It seemed that at some time in her youth (for nothing larger than a bud could have made it through that small crack in the fence) her curiosity must have won out over her family ties.  And so she thrust her tiny head through to the other side of the fence.  She peeked into the unknown.  She opened herself up to the unfamiliar side of the sun.  And once she was there, she bloomed into her full beauty, apparently quite happy and in good health.

Quincy the dog and I were walking past the fence that separates two neighboring yards a few blocks from my house.  We were approaching from the western (back) side of the fence.  And there she was:  a perfectly formed pale pink rose in full bloom, nodding at us in the slight breeze.  And then we saw the rose bed itself, which was obviously planted on the eastern side of the fence.

The fact that the lovely blossom appeared so isolated, so out-of-place, so singular and friendly, stopped me for a closer look.  She nodded again in greeting.  And she made my very soul smile in return.  (I suspect a flower waving at you is uniquely qualified to break through even the most pensive or solemn frame of mind.)

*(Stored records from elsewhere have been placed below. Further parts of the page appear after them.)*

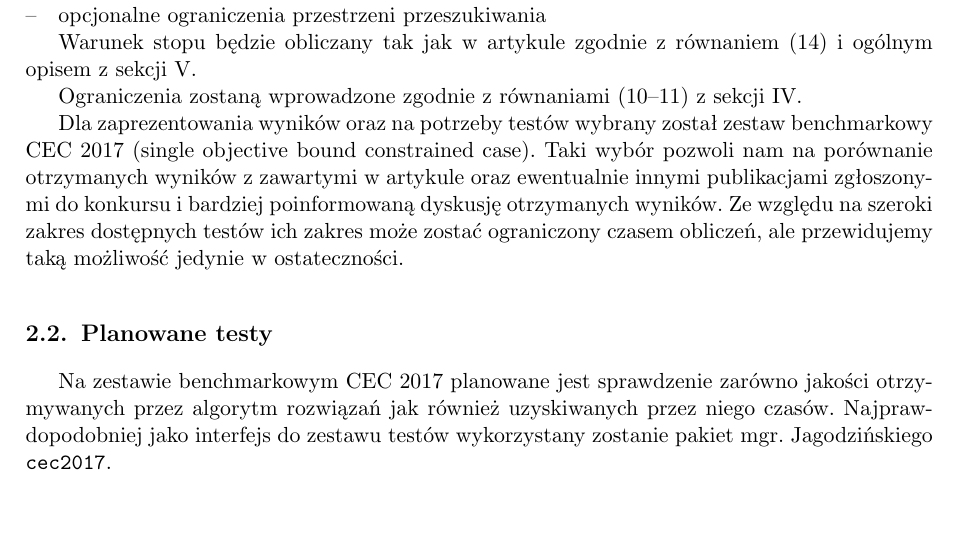
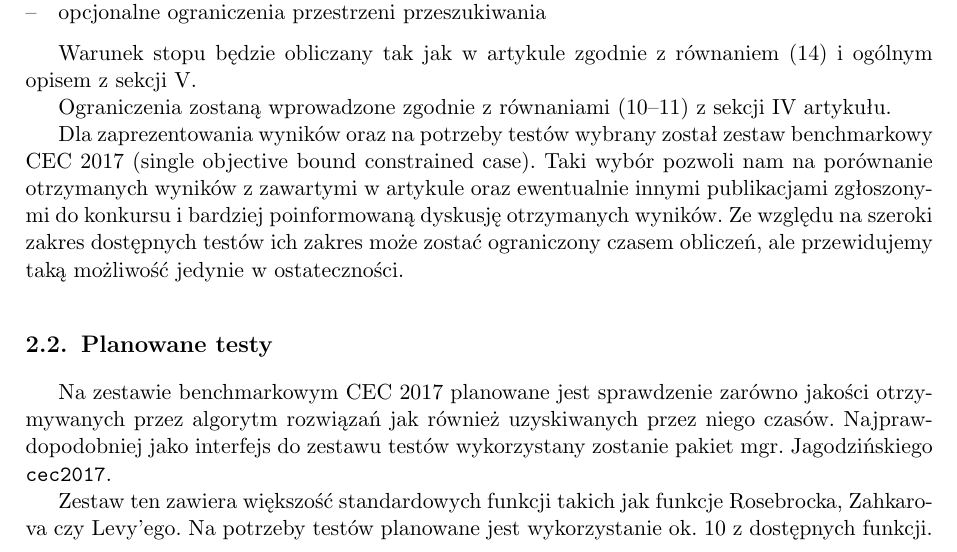
Before and after one commit to mingless/ALHE, a LaTeX document (report/initial/report.tex, which reads report/initial/initial.tex): part of page 3 of 3, cut so that both start at the same text, the shorter picture padded with empty space. The pictures show the PDF file report/initial/report.pdf that the author committed with the source.

Commit message:
Initial report early version.

```diff
--- a/report/initial/initial.tex
+++ b/report/initial/initial.tex
@@ -16,11 +17,16 @@ Zagadnienie polega na implementacji zmodyfikowanego algorytmu ewolucji różnico
 \item[--] opcjonalne ograniczenia przestrzeni przeszukiwania
 \end{itemize}
 
+
 Warunek stopu będzie obliczany tak jak w artykule zgodnie z równaniem (14) i ogólnym opisem z sekcji V.
 
-Ograniczenia zostaną wprowadzone zgodnie z równaniami (10--11) z sekcji IV\@.
+
+Ograniczenia zostaną wprowadzone zgodnie z równaniami (10--11) z sekcji IV artykułu.
+
 
 Dla zaprezentowania wyników oraz na potrzeby testów wybrany został zestaw benchmarkowy CEC 2017 (single objective bound constrained case). Taki wybór pozwoli nam na porównanie otrzymanych wyników z zawartymi w artykule oraz ewentualnie innymi publikacjami zgłoszonymi do konkursu i bardziej poinformowaną dyskusję otrzymanych wyników. Ze względu na szeroki zakres dostępnych testów ich zakres może zostać ograniczony czasem obliczeń, ale przewidujemy taką możliwość jedynie w ostateczności.
 
 \section{Planowane testy}
 Na zestawie benchmarkowym CEC 2017 planowane jest sprawdzenie zarówno jakości otrzymywanych przez algorytm rozwiązań jak również uzyskiwanych przez niego czasów. Najprawdopodobniej jako interfejs do zestawu testów wykorzystany zostanie pakiet mgr. Jagodzińskiego \verb+cec2017+.
+
+Zestaw ten zawiera większość standardowych funkcji takich jak funkcje Rosebrocka, Zahkarova czy Levy'ego. Na potrzeby testów planowane jest wykorzystanie ok. 10 z dostępnych funkcji.
```
Also changed, not shown: report/initial/report.pdf, report/initial/initial.tex (3 more changed lines), 1 other file.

Q and I soon continued on our walk, but the message and meaning of the diffident single rose stayed with me, and had its way with my heart and mind for quite a long time.

Like most of us, I suspect I have been trading my own curiosity for trepidation lately; afraid to venture away from my side of the fence, fearful of looking onto the other side (or the others’ side).  Perhaps I’ve suspected that the cracks in the fences that define my life – that define me – are to be avoided rather than taken as a visionary opportunity of possibilities.

And yet, this small rose took that chance.  She reached out and through and looked around and waved at strangers.  And in her instinctive way, she bloomed quite perfectly.  She kept her roots, yet found new sun.  And she thrived. 

I suspect it’s the reassurance of the familiar that keeps us on our particular side of the fences in our lives.  I suspect it is our own fears that cause us to create such fences and barriers and separations in the first place.  But perhaps we might consider the curiosity of the rose, the rose who took that chance – that opportunity – that possibility – that vision – of the other side of the fence. 

There is a quotation from Douglas Adams (“The Hitchhiker’s Guide to the Galaxy”) that says this:  “I may not have gone where I intended to go, but I think I have ended up where I was intended to be.”

None of us may have ever intended to go through such global uncertainty, with all its fear and anxiety, its unknowing and unwanted, with cracks in our familiar surroundings and holes punched in places where we believed ourselves to be safe and content.  But I suspect we will end up where we are intended to be.  And I suspect we will be curiously beautiful when we get there.